#### Task prompt
From the records below, state how many lines hold the string "entre", without any other text.

#### Entries supplied

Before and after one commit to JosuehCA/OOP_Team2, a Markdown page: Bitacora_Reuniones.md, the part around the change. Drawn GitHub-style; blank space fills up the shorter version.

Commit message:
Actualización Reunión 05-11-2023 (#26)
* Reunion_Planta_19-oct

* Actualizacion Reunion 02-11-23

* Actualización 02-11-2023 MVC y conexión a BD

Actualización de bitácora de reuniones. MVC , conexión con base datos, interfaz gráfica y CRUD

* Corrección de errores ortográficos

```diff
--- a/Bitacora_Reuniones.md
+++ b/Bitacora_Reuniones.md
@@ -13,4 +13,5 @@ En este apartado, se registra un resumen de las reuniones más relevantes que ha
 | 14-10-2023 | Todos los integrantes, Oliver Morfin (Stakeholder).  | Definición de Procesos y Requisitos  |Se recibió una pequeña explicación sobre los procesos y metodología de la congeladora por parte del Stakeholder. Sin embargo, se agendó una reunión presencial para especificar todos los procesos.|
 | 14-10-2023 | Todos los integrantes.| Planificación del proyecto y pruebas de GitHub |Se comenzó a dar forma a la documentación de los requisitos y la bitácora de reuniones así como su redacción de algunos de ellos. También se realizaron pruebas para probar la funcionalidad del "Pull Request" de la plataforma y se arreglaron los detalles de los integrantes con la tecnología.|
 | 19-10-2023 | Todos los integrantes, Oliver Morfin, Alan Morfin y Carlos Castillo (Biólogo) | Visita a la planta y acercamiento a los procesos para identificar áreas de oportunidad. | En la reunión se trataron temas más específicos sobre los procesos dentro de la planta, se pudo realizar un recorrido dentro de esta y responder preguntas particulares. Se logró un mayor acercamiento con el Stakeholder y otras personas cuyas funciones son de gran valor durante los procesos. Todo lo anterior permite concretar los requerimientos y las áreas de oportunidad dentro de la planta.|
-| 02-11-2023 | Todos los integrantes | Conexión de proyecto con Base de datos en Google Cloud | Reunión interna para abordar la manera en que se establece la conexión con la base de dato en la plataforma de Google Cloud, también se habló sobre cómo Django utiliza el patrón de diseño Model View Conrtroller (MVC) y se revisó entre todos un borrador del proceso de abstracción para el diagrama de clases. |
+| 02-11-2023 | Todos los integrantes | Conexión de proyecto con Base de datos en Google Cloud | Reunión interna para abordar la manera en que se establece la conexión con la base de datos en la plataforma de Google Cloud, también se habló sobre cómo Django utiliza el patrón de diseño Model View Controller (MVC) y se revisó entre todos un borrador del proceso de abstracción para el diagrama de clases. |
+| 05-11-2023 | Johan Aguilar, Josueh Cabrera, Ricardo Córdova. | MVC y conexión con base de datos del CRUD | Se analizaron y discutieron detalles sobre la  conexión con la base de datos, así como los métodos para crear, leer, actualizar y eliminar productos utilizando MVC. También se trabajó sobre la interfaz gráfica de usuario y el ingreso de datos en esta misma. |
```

==

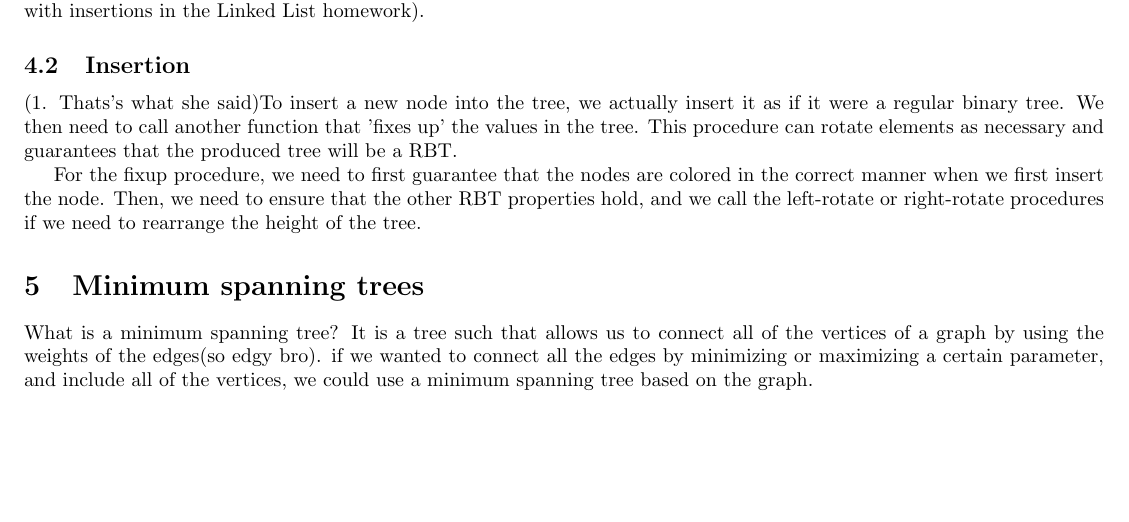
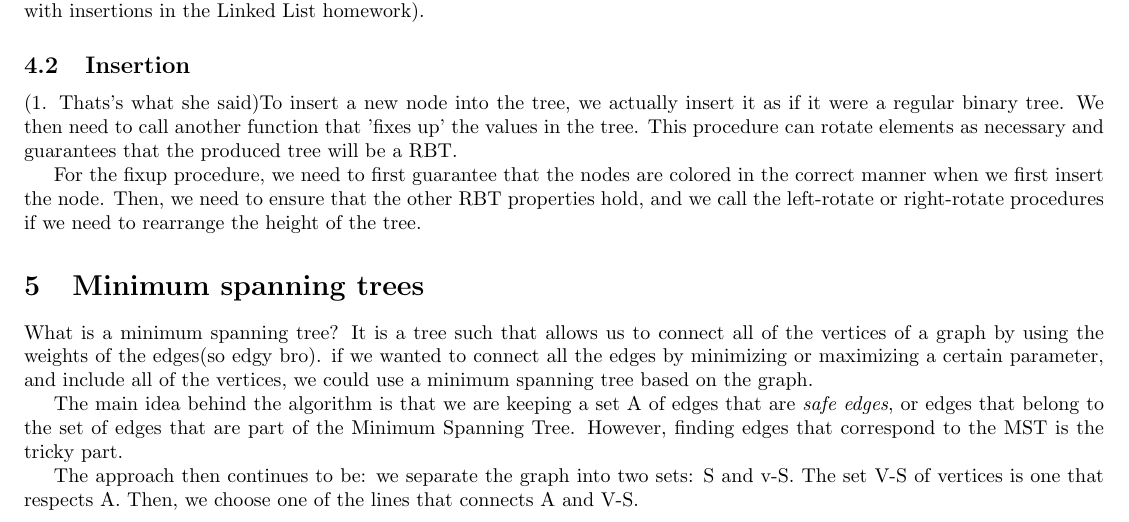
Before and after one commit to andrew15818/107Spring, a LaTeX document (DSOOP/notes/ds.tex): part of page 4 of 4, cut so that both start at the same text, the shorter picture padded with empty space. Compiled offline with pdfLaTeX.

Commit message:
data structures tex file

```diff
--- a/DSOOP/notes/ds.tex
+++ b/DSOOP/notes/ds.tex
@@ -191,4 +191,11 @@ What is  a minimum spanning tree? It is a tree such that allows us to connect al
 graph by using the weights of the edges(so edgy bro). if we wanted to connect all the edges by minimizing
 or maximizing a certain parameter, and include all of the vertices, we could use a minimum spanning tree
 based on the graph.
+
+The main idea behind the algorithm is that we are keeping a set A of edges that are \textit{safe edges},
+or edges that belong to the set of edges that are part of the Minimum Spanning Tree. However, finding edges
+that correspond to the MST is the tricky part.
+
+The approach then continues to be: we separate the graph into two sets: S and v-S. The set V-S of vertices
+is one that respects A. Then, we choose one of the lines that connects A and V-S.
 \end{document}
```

#### Result below
2